It’s common in Harvard Business School classrooms to discuss the “pivot,” the moment an enterprise changes direction to pursue a new strategy. On a visit to eastern Japan, MBA students talked to Masamichi Ono, CEO of chrysanthemum grower Ono Kashoen, which shifted strategy after a massive earthquake killed thousands of area residents.
“He talked about dozens of families walking from farmer to farmer, asking to find chrysanthemum flowers used for funerals,” student Kazumasa Mukae (HBS MBA ’14) recalls. “His understanding of his business was redefined from a simple chrysanthemum producer to a provider of closures for families who have lost their loved ones. It was memorable to hear him talk about how his mission in life was developed and how he had redefined his business.”
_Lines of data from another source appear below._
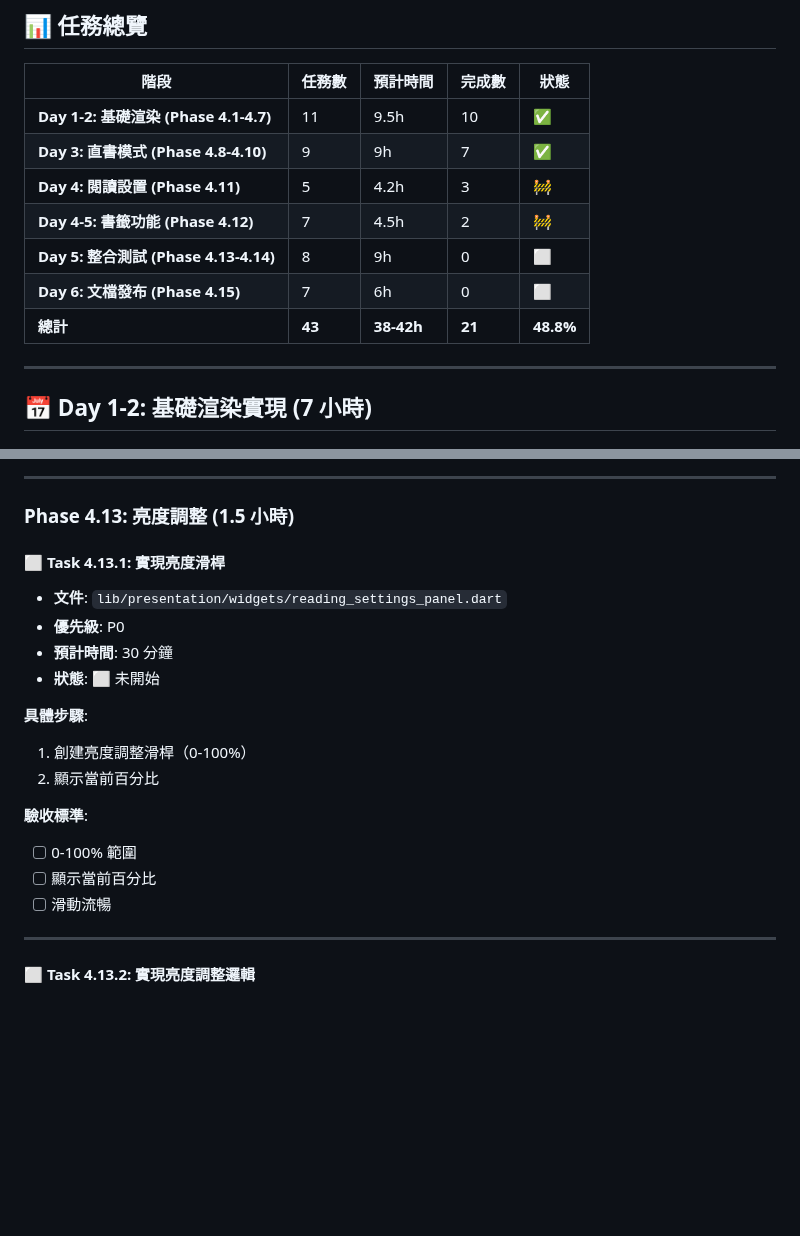
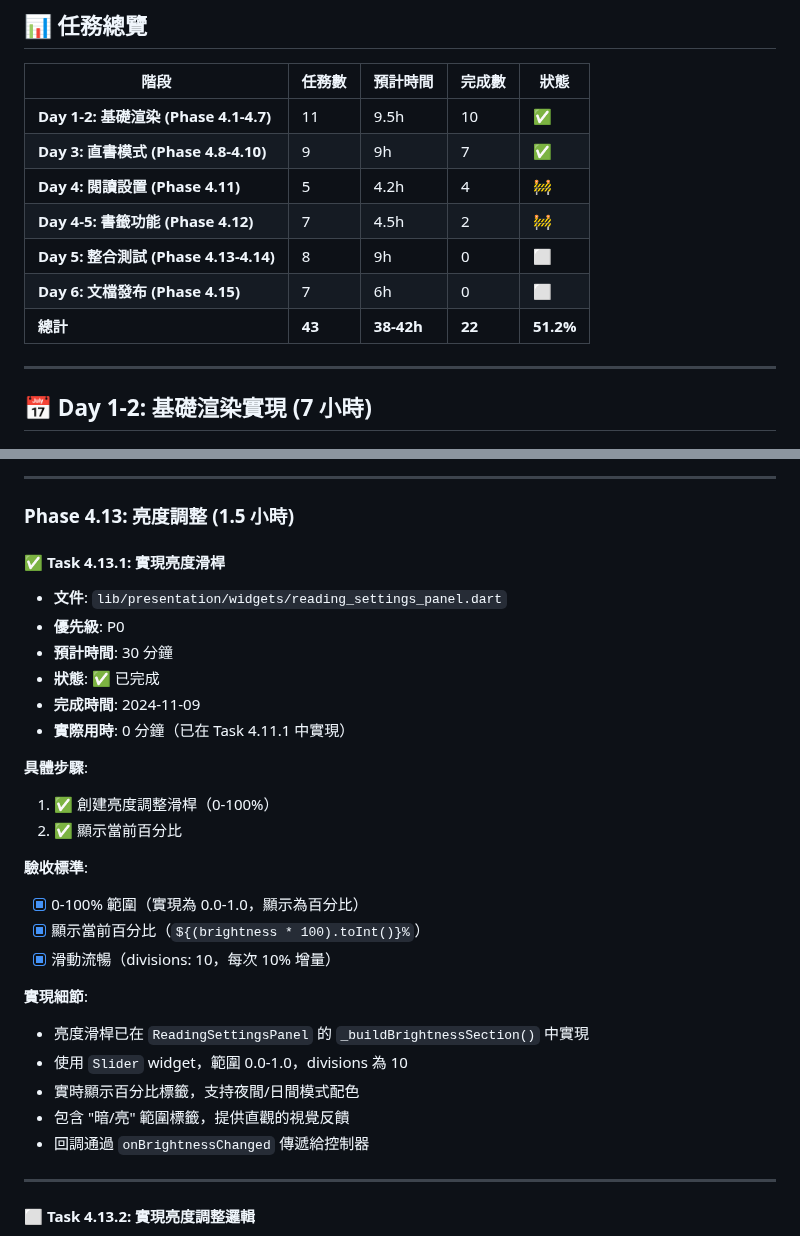
Before and after one commit to kkwenFreemind/ShuyuanReader, a Markdown page: app/specs/04-reader-view-tasks.md, 2 parts joined by grey strips. Rendered like a GitHub page; blank space fills up the shorter version.

Commit message:
docs: Complete Task 4.13.1 - Brightness slider implementation verified

```diff
--- a/app/specs/04-reader-view-tasks.md
+++ b/app/specs/04-reader-view-tasks.md
@@ -14,11 +14,11 @@
 |------|--------|----------|--------|------|
 | **Day 1-2: 基礎渲染 (Phase 4.1-4.7)** | 11 | 9.5h | 10 | ✅ |
 | **Day 3: 直書模式 (Phase 4.8-4.10)** | 9 | 9h | 7 | ✅ |
-| **Day 4: 閱讀設置 (Phase 4.11)** | 5 | 4.2h | 3 | 🚧 |
+| **Day 4: 閱讀設置 (Phase 4.11)** | 5 | 4.2h | 4 | 🚧 |
 | **Day 4-5: 書籤功能 (Phase 4.12)** | 7 | 4.5h | 2 | 🚧 |
 | **Day 5: 整合測試 (Phase 4.13-4.14)** | 8 | 9h | 0 | ⬜ |
 | **Day 6: 文檔發布 (Phase 4.15)** | 7 | 6h | 0 | ⬜ |
-| **總計** | **43** | **38-42h** | **21** | **48.8%** |
+| **總計** | **43** | **38-42h** | **22** | **51.2%** |
 
 ---
 
@@ -1516,20 +1516,29 @@ h6 { font-size: {fontSize}px !important; }
 
 ### Phase 4.13: 亮度調整 (1.5 小時)
 
-#### ⬜ Task 4.13.1: 實現亮度滑桿
+#### ✅ Task 4.13.1: 實現亮度滑桿
 - **文件**: `lib/presentation/widgets/reading_settings_panel.dart`
 - **優先級**: P0
 - **預計時間**: 30 分鐘
-- **狀態**: ⬜ 未開始
-
-**具體步驟**:
-1. 創建亮度調整滑桿（0-100%）
-2. 顯示當前百分比
-
-**驗收標準**:
-- [ ] 0-100% 範圍
-- [ ] 顯示當前百分比
-- [ ] 滑動流暢
+- **狀態**: ✅ 已完成
+- **完成時間**: 2024-11-09
+- **實際用時**: 0 分鐘（已在 Task 4.11.1 中實現）
+
+**具體步驟**:
+1. ✅ 創建亮度調整滑桿（0-100%）
+2. ✅ 顯示當前百分比
+
+**驗收標準**:
+- [x] 0-100% 範圍（實現為 0.0-1.0，顯示為百分比）
+- [x] 顯示當前百分比（`${(brightness * 100).toInt()}%`）
+- [x] 滑動流暢（divisions: 10，每次 10% 增量）
+
+**實現細節**:
+- 亮度滑桿已在 `ReadingSettingsPanel` 的 `_buildBrightnessSection()` 中實現
+- 使用 `Slider` widget，範圍 0.0-1.0，divisions 為 10
+- 實時顯示百分比標籤，支持夜間/日間模式配色
+- 包含 "暗/亮" 範圍標籤，提供直觀的視覺反饋
+- 回調通過 `onBrightnessChanged` 傳遞給控制器
 
 ---
 
```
Each winter, 900 HBS students dispatch around the world to see businesses up close, learn what they can about how they are run, and share their own knowledge with the leaders of a wide variety of enterprises, from mom-and-pop shops to megacorporations.
One of these programs, called the Immersion Experience Program (IXP), each year sends 30 or so potential MBAs to Japan, where they receive a unique education made possible by one of the most lethal disasters in modern history.